**WORK TO COMPLETE**
Write out all of the records below precisely as given, omitting the images.

Itemized modification records:

· · · · · · ·

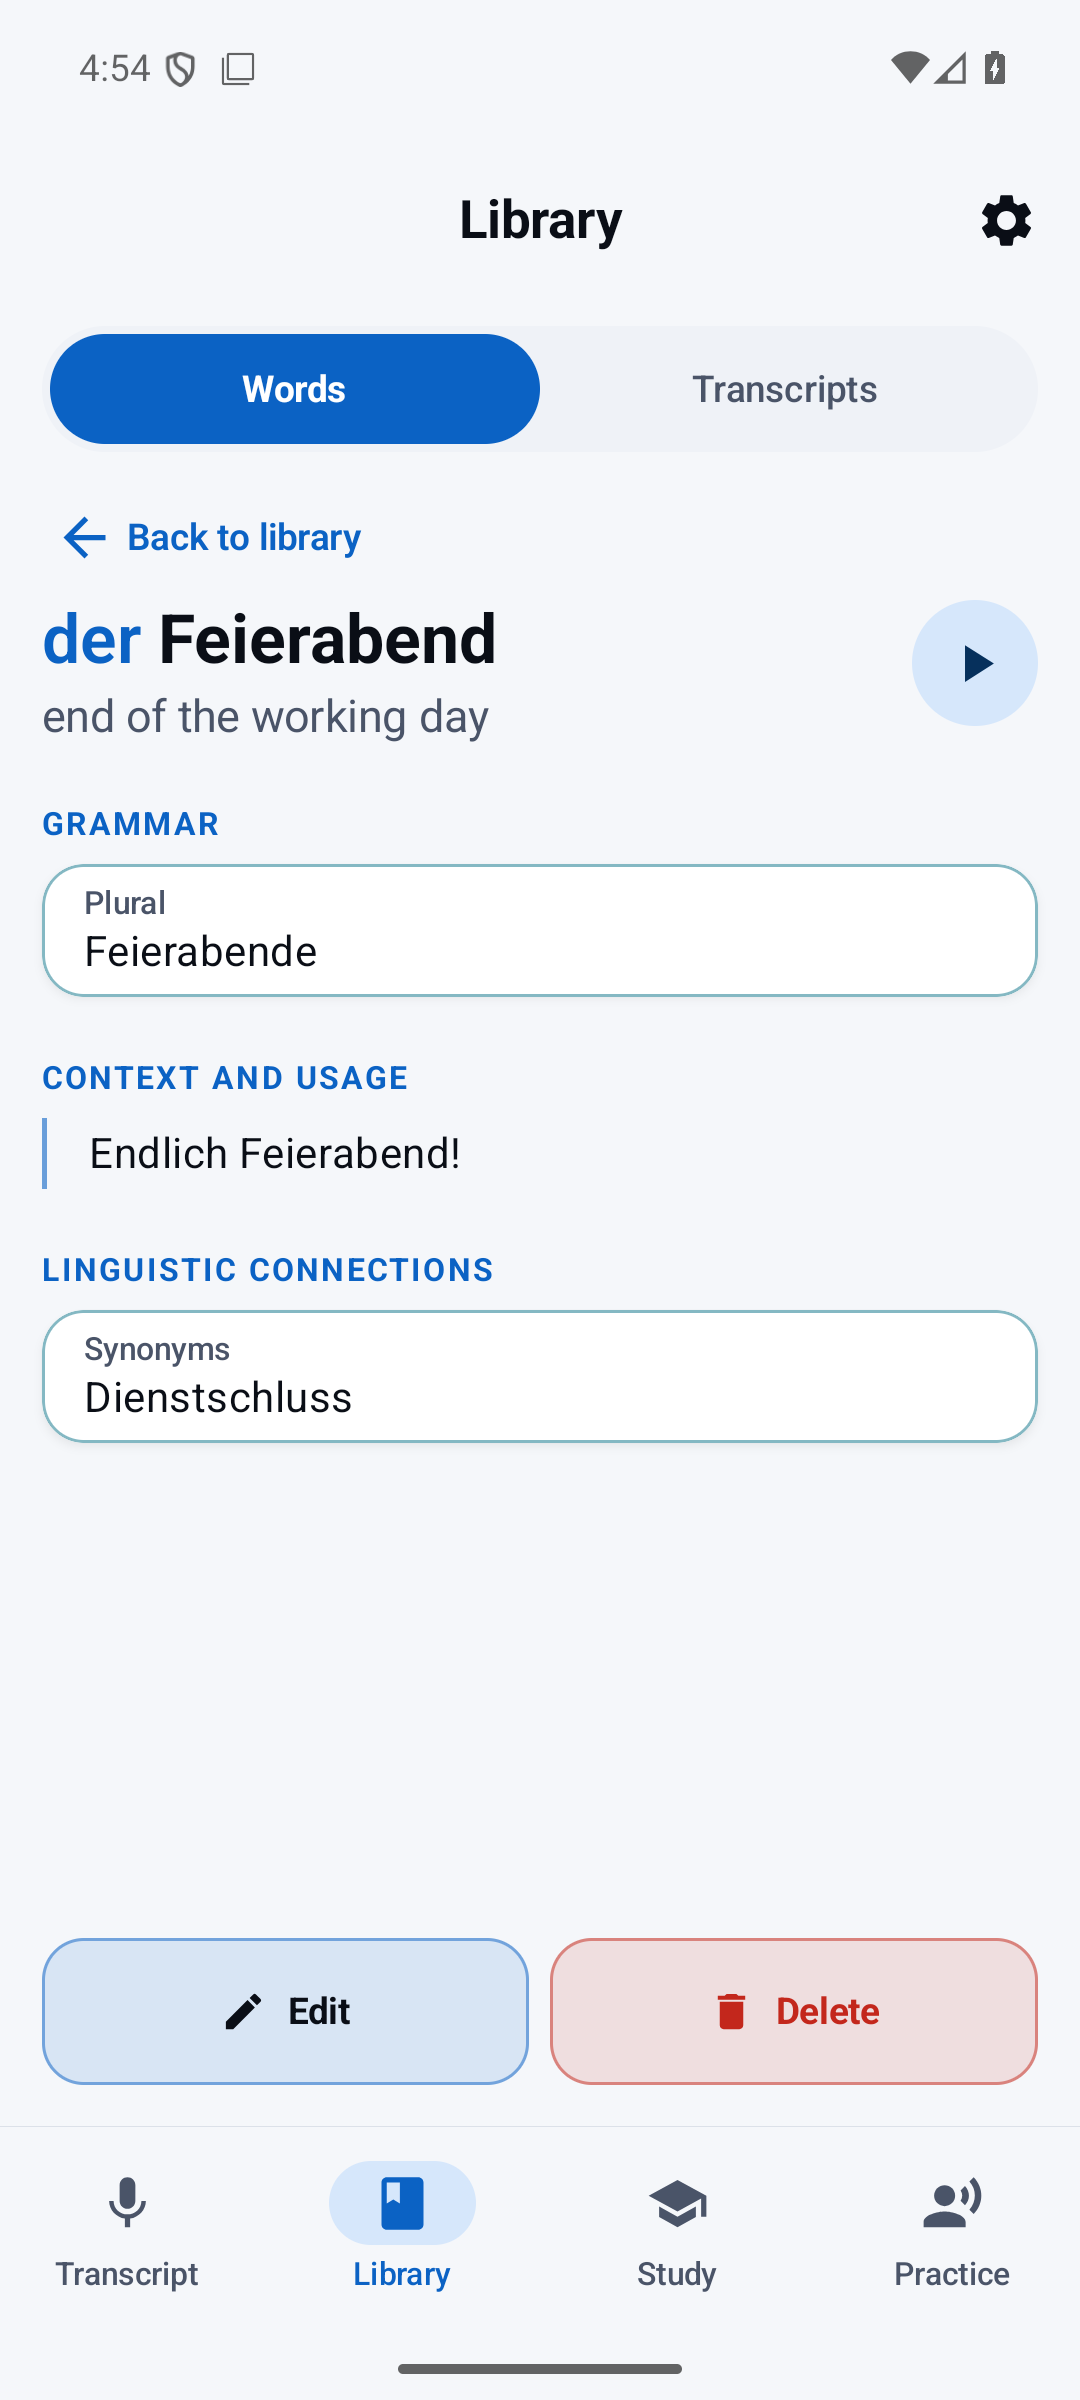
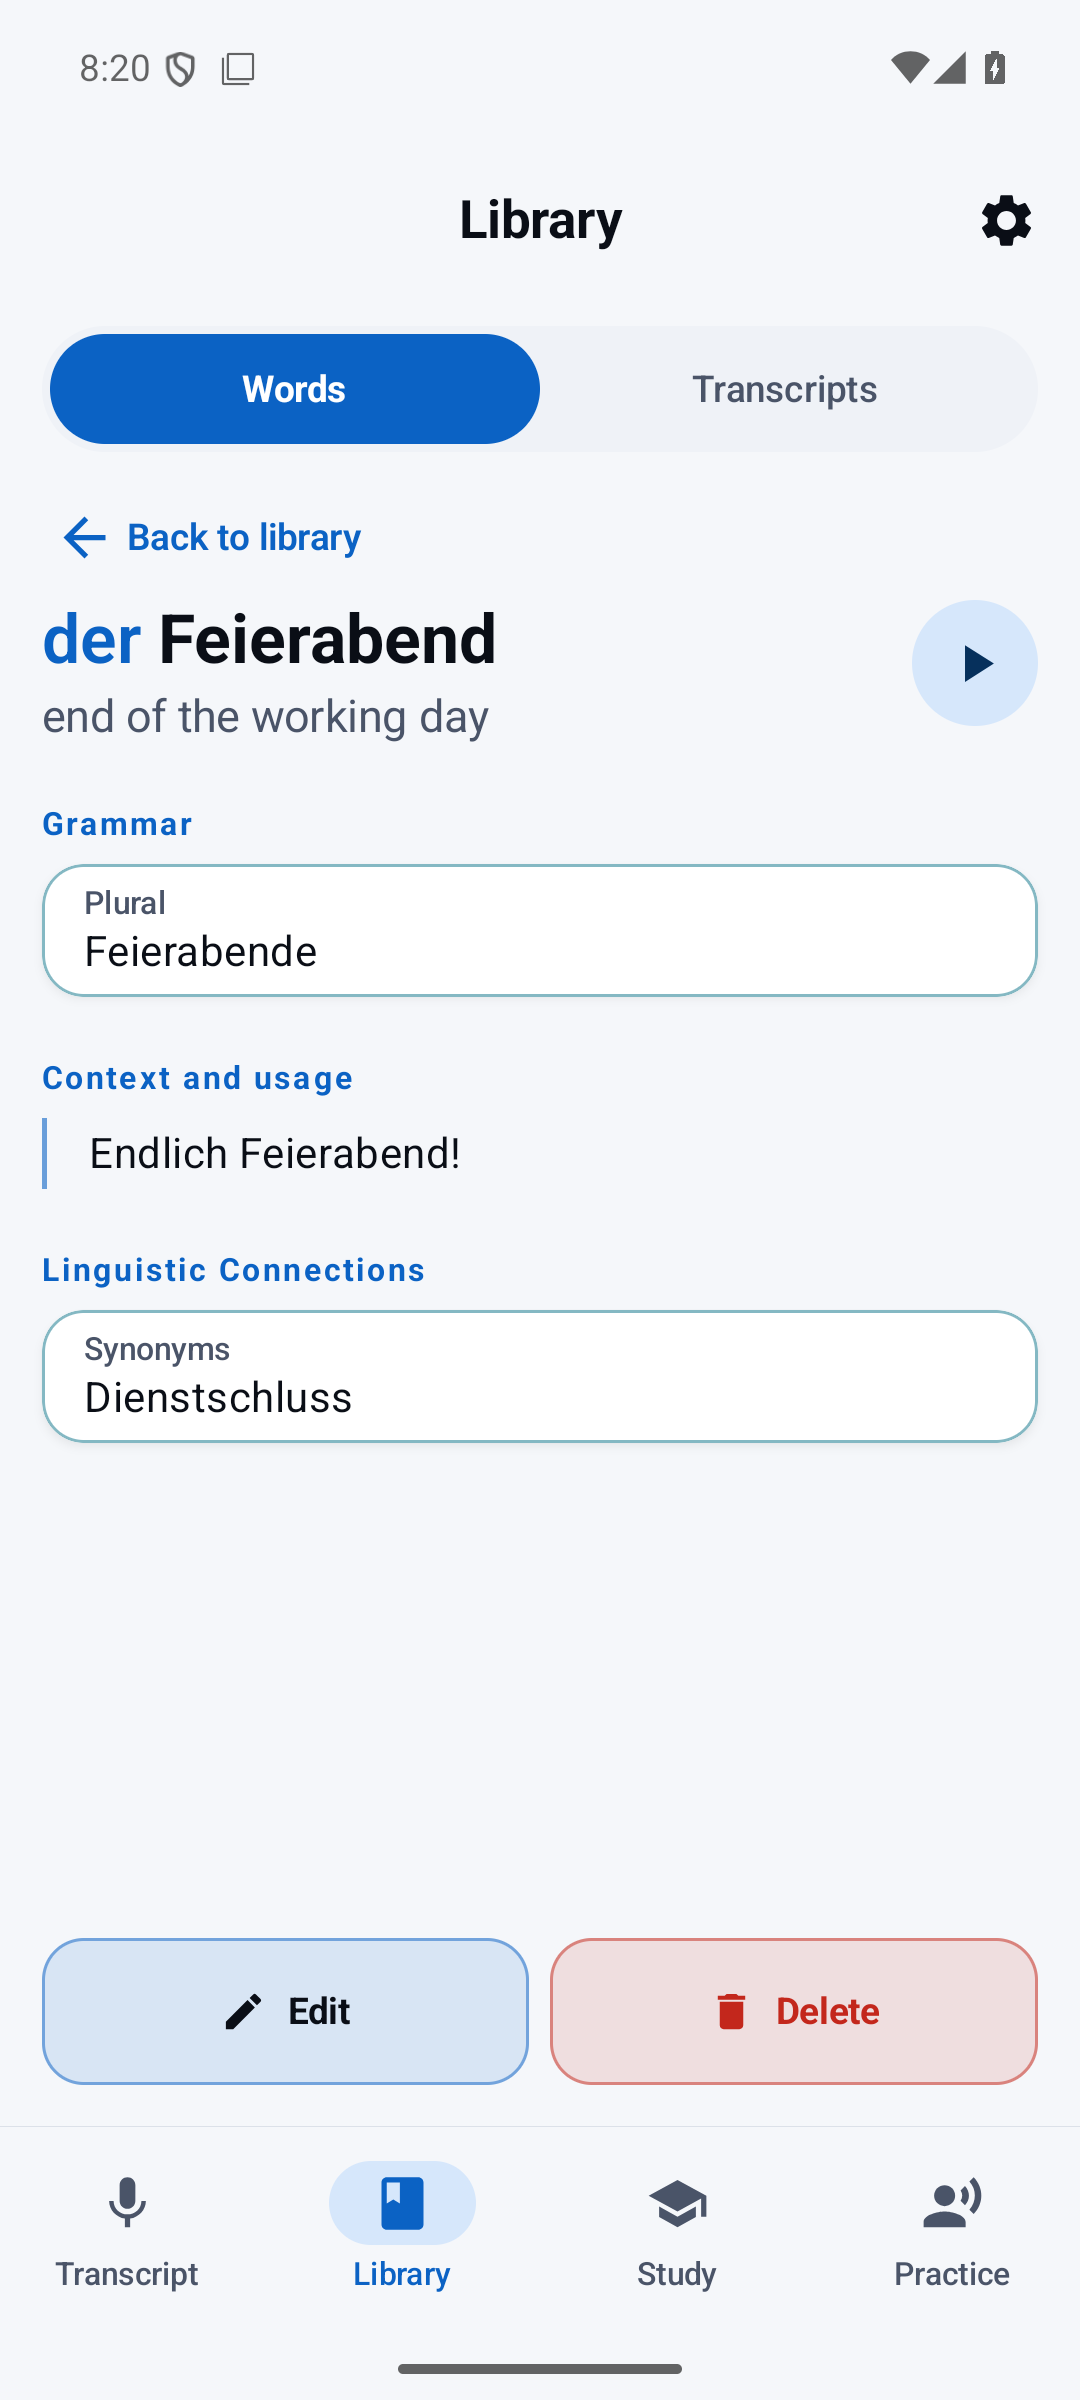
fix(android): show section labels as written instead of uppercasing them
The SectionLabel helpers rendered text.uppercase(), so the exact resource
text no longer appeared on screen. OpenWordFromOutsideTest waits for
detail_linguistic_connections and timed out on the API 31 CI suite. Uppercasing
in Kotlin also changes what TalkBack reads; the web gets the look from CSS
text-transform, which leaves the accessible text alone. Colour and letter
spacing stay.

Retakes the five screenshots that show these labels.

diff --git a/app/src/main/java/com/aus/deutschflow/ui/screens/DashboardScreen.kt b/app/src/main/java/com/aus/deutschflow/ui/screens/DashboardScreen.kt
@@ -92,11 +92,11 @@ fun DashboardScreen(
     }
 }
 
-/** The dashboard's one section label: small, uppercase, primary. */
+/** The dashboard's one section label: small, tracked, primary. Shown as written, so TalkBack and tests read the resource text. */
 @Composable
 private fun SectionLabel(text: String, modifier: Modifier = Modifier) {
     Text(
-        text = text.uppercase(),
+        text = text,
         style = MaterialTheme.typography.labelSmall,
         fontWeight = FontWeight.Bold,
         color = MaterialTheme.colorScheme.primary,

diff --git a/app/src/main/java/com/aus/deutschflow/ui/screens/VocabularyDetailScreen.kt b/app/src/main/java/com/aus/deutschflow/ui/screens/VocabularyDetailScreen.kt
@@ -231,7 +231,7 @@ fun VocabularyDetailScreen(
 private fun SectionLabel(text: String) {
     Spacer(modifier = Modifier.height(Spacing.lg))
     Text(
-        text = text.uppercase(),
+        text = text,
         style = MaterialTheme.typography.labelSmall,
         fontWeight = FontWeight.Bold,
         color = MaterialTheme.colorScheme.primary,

· · · · · · ·

**SOLUTION FOR THIS TASK**
fix(android): show section labels as written instead of uppercasing them
The SectionLabel helpers rendered text.uppercase(), so the exact resource
text no longer appeared on screen. OpenWordFromOutsideTest waits for
detail_linguistic_connections and timed out on the API 31 CI suite. Uppercasing
in Kotlin also changes what TalkBack reads; the web gets the look from CSS
text-transform, which leaves the accessible text alone. Colour and letter
spacing stay.

Retakes the five screenshots that show these labels.

diff --git a/app/src/main/java/com/aus/deutschflow/ui/screens/DashboardScreen.kt b/app/src/main/java/com/aus/deutschflow/ui/screens/DashboardScreen.kt
@@ -92,11 +92,11 @@ fun DashboardScreen(
     }
 }
 
-/** The dashboard's one section label: small, uppercase, primary. */
+/** The dashboard's one section label: small, tracked, primary. Shown as written, so TalkBack and tests read the resource text. */
 @Composable
 private fun SectionLabel(text: String, modifier: Modifier = Modifier) {
     Text(
-        text = text.uppercase(),
+        text = text,
         style = MaterialTheme.typography.labelSmall,
         fontWeight = FontWeight.Bold,
         color = MaterialTheme.colorScheme.primary,

diff --git a/app/src/main/java/com/aus/deutschflow/ui/screens/VocabularyDetailScreen.kt b/app/src/main/java/com/aus/deutschflow/ui/screens/VocabularyDetailScreen.kt
@@ -231,7 +231,7 @@ fun VocabularyDetailScreen(
 private fun SectionLabel(text: String) {
     Spacer(modifier = Modifier.height(Spacing.lg))
     Text(
-        text = text.uppercase(),
+        text = text,
         style = MaterialTheme.typography.labelSmall,
         fontWeight = FontWeight.Bold,
         color = MaterialTheme.colorScheme.primary,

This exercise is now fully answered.